▶ What to produce
Where the string "html" appears in a line of the material below, copy that line.

▶ Data section
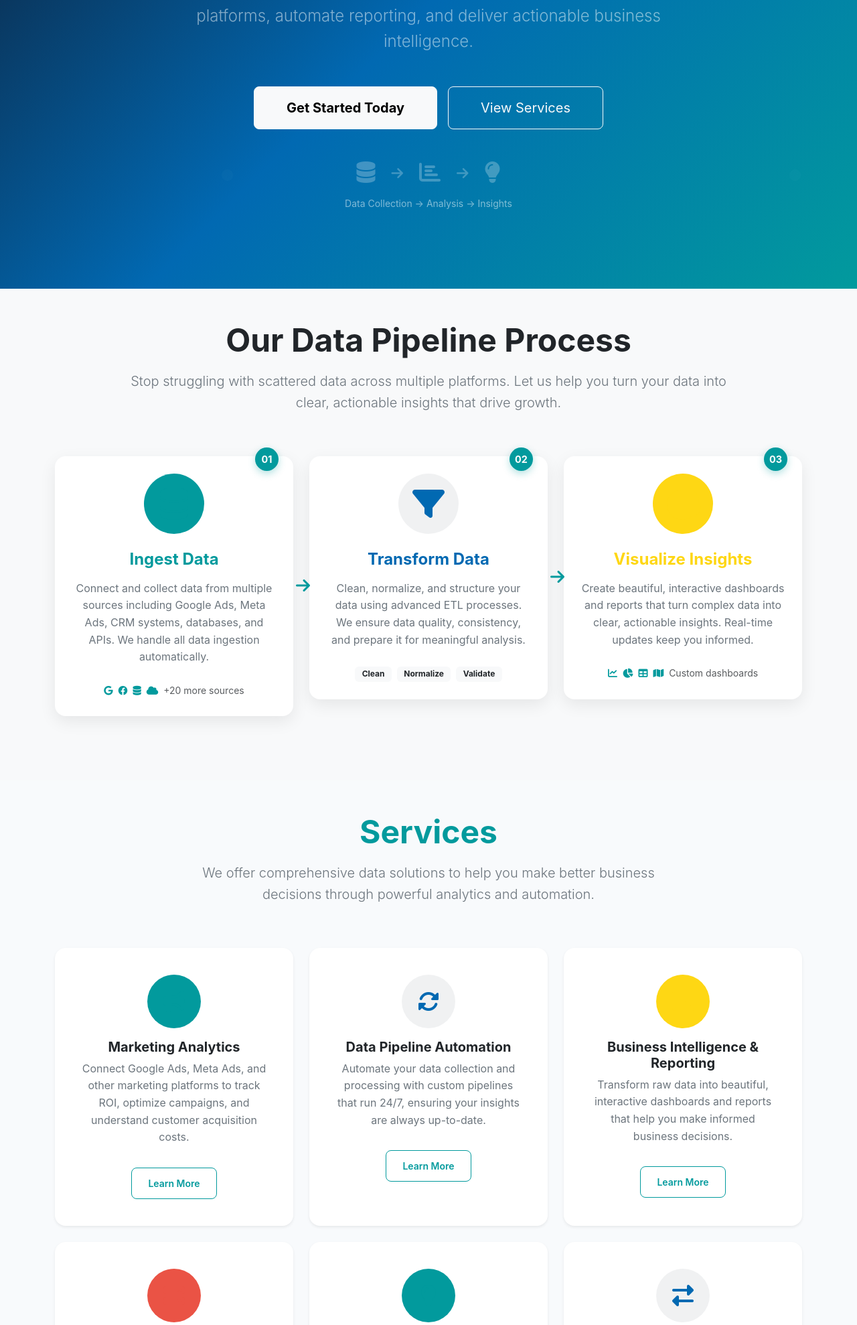
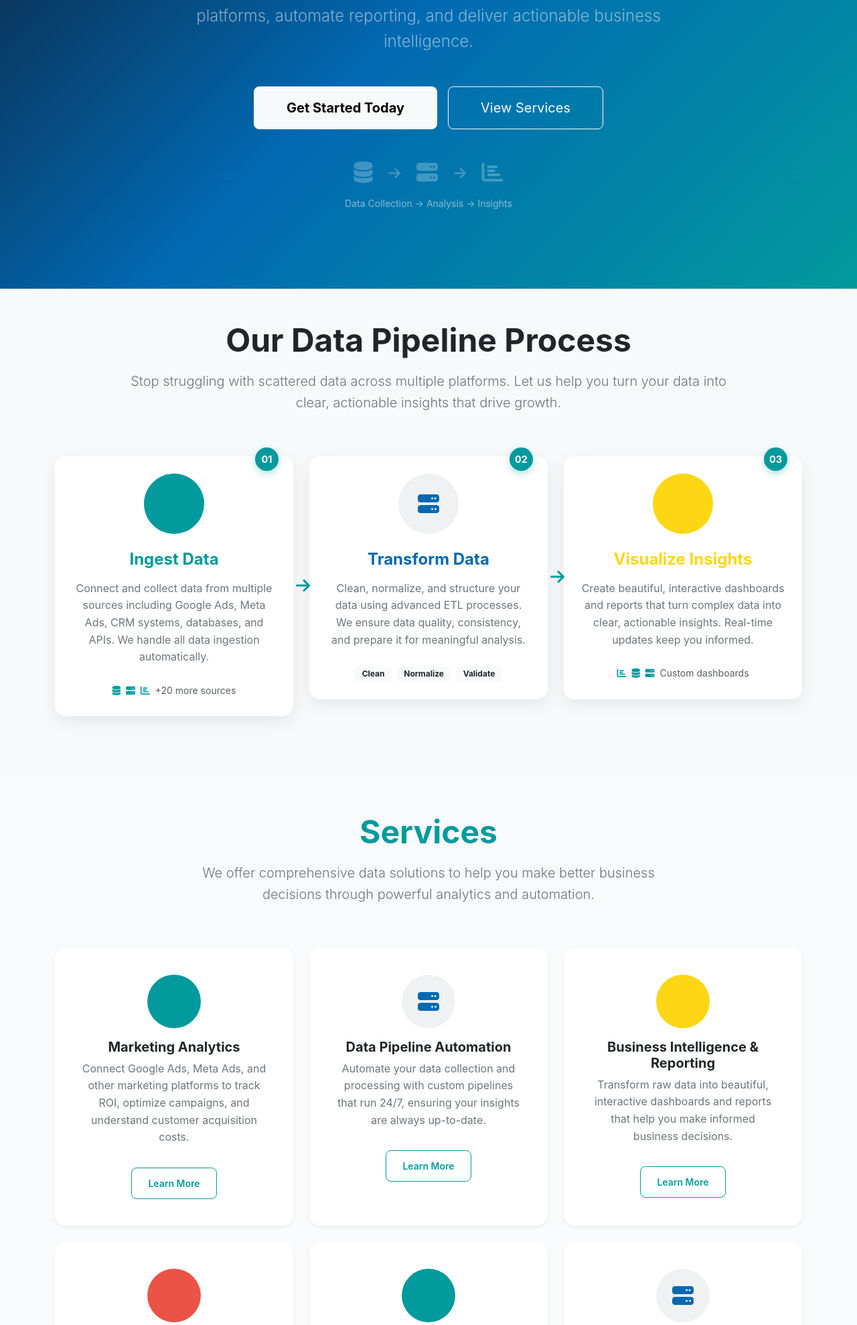
Before and after one commit to adillraza/datacharted, a Flask app: page / in a window 1280 px wide. Shown: the part 481-2459 px from the top of the page at 67% size. Run offline with Flask 3, Linux system fonts and the light colour scheme; some libraries are stand-ins or nearby versions.

Commit message:
Use ONLY proven working dashboard icons throughout home page
- Replace ALL icons with only 3 working icons from dashboard: fas fa-database, fas fa-server, fas fa-chart-bar
- Remove all problematic icons (bullhorn, sync-alt, lightbulb, exchange-alt, etc.)
- Use exact same fa-2x sizing as dashboard
- Simplified approach: only use icons that are proven to work
- Should fix all icon display issues by using minimal, tested icon set

```diff
--- a/app/templates/main/index.html
+++ b/app/templates/main/index.html
@@ -37,13 +37,13 @@
                         <i class="fas fa-arrow-right fa-lg opacity-50"></i>
                     </div>
                     <div class="me-4">
-                        <i class="fas fa-chart-bar fa-2x opacity-50"></i>
+                        <i class="fas fa-server fa-2x opacity-50"></i>
                     </div>
                     <div class="me-4">
                         <i class="fas fa-arrow-right fa-lg opacity-50"></i>
                     </div>
                     <div>
-                        <i class="fas fa-lightbulb fa-2x opacity-50"></i>
+                        <i class="fas fa-chart-bar fa-2x opacity-50"></i>
                     </div>
                 </div>
                 <p class="text-white-50 mt-3 small">
@@ -86,7 +86,7 @@
                     <div class="process-step-card h-100 p-4">
                         <div class="step-number">01</div>
                         <div class="bg-primary bg-opacity-10 rounded-circle d-inline-flex align-items-center justify-content-center mb-4" style="width: 90px; height: 90px;">
-                            <i class="fas fa-database fa-3x text-primary"></i>
+                            <i class="fas fa-database fa-2x text-primary"></i>
                         </div>
                         <h4 class="fw-bold mb-3 text-primary">Ingest Data</h4>
                         <p class="text-secondary mb-4">
@@ -94,10 +94,9 @@
                         </p>
                         <div class="data-sources">
                             <small class="text-muted">
-                                <i class="fab fa-google me-1"></i>
-                                <i class="fab fa-facebook me-1"></i>
                                 <i class="fas fa-database me-1"></i>
-                                <i class="fas fa-cloud me-1"></i>
+                                <i class="fas fa-server me-1"></i>
+                                <i class="fas fa-chart-bar me-1"></i>
                                 +20 more sources
                             </small>
                         </div>
@@ -115,7 +114,7 @@
                     <div class="process-step-card h-100 p-4">
                         <div class="step-number">02</div>
                         <div class="bg-secondary bg-opacity-10 rounded-circle d-inline-flex align-items-center justify-content-center mb-4" style="width: 90px; height: 90px;">
-                            <i class="fas fa-filter fa-3x text-secondary-blue"></i>
+                            <i class="fas fa-server fa-2x text-secondary-blue"></i>
                         </div>
                         <h4 class="fw-bold mb-3 text-secondary-blue">Transform Data</h4>
                         <p class="text-secondary mb-4">
@@ -142,7 +141,7 @@
                     <div class="process-step-card h-100 p-4">
                         <div class="step-number">03</div>
                         <div class="bg-accent-yellow bg-opacity-10 rounded-circle d-inline-flex align-items-center justify-content-center mb-4" style="width: 90px; height: 90px;">
-                            <i class="fas fa-chart-pie fa-3x text-accent-yellow"></i>
+                            <i class="fas fa-chart-bar fa-2x text-accent-yellow"></i>
                         </div>
                         <h4 class="fw-bold mb-3 text-accent-yellow">Visualize Insights</h4>
                         <p class="text-secondary mb-4">
@@ -150,10 +149,9 @@
                         </p>
                         <div class="visualization-types">
                             <small class="text-muted">
-                                <i class="fas fa-chart-line me-1"></i>
-                                <i class="fas fa-chart-pie me-1"></i>
-                                <i class="fas fa-table me-1"></i>
-                                <i class="fas fa-map me-1"></i>
+                                <i class="fas fa-chart-bar me-1"></i>
+                                <i class="fas fa-database me-1"></i>
+                                <i class="fas fa-server me-1"></i>
                                 Custom dashboards
                             </small>
                         </div>
@@ -184,7 +182,7 @@
                 <div class="card h-100 text-center p-4 border-0 shadow-sm">
                     <div class="card-body">
                         <div class="bg-primary bg-opacity-10 rounded-circle d-inline-flex align-items-center justify-content-center mb-3" style="width: 80px; height: 80px;">
-                            <i class="fas fa-bullhorn fa-2x text-primary"></i>
+                            <i class="fas fa-chart-bar fa-2x text-primary"></i>
                         </div>
                         <h5 class="card-title fw-bold">Marketing Analytics</h5>
                         <p class="card-text text-secondary">
@@ -200,7 +198,7 @@
                 <div class="card h-100 text-center p-4 border-0 shadow-sm">
                     <div class="card-body">
                         <div class="bg-secondary bg-opacity-10 rounded-circle d-inline-flex align-items-center justify-content-center mb-3" style="width: 80px; height: 80px;">
-                            <i class="fas fa-sync-alt fa-2x text-secondary-blue"></i>
+                            <i class="fas fa-server fa-2x text-secondary-blue"></i>
                         </div>
                         <h5 class="card-title fw-bold">Data Pipeline Automation</h5>
                         <p class="card-text text-secondary">
@@ -216,7 +214,7 @@
                 <div class="card h-100 text-center p-4 border-0 shadow-sm">
                     <div class="card-body">
                         <div class="bg-accent-yellow bg-opacity-10 rounded-circle d-inline-flex align-items-center justify-content-center mb-3" style="width: 80px; height: 80px;">
-                            <i class="fas fa-chart-bar fa-2x text-accent-yellow"></i>
+                            <i class="fas fa-database fa-2x text-accent-yellow"></i>
                         </div>
                         <h5 class="card-title fw-bold">Business Intelligence & Reporting</h5>
                         <p class="card-text text-secondary">
@@ -232,7 +230,7 @@
                 <div class="card h-100 text-center p-4 border-0 shadow-sm">
                     <div class="card-body">
                         <div class="bg-accent-red bg-opacity-10 rounded-circle d-inline-flex align-items-center justify-content-center mb-3" style="width: 80px; height: 80px;">
-                            <i class="fas fa-server fa-2x text-accent-red"></i>
+                            <i class="fas fa-chart-bar fa-2x text-accent-red"></i>
                         </div>
                         <h5 class="card-title fw-bold">Technical Setup & Consulting</h5>
                         <p class="card-text text-secondary">
@@ -248,7 +246,7 @@
                 <div class="card h-100 text-center p-4 border-0 shadow-sm">
                     <div class="card-body">
                         <div class="bg-primary bg-opacity-10 rounded-circle d-inline-flex align-items-center justify-content-center mb-3" style="width: 80px; height: 80px;">
-                            <i class="fas fa-lightbulb fa-2x text-primary"></i>
+                            <i class="fas fa-database fa-2x text-primary"></i>
                         </div>
                         <h5 class="card-title fw-bold">Advanced Analytics & Insights</h5>
                         <p class="card-text text-secondary">
@@ -264,7 +262,7 @@
                 <div class="card h-100 text-center p-4 border-0 shadow-sm">
                     <div class="card-body">
                         <div class="bg-secondary bg-opacity-10 rounded-circle d-inline-flex align-items-center justify-content-center mb-3" style="width: 80px; height: 80px;">
-                            <i class="fas fa-exchange-alt fa-2x text-secondary-blue"></i>
+                            <i class="fas fa-server fa-2x text-secondary-blue"></i>
                         </div>
                         <h5 class="card-title fw-bold">Data Integration & Migration</h5>
                         <p class="card-text text-secondary">
```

▶ The answer
--- a/app/templates/main/index.html
+++ b/app/templates/main/index.html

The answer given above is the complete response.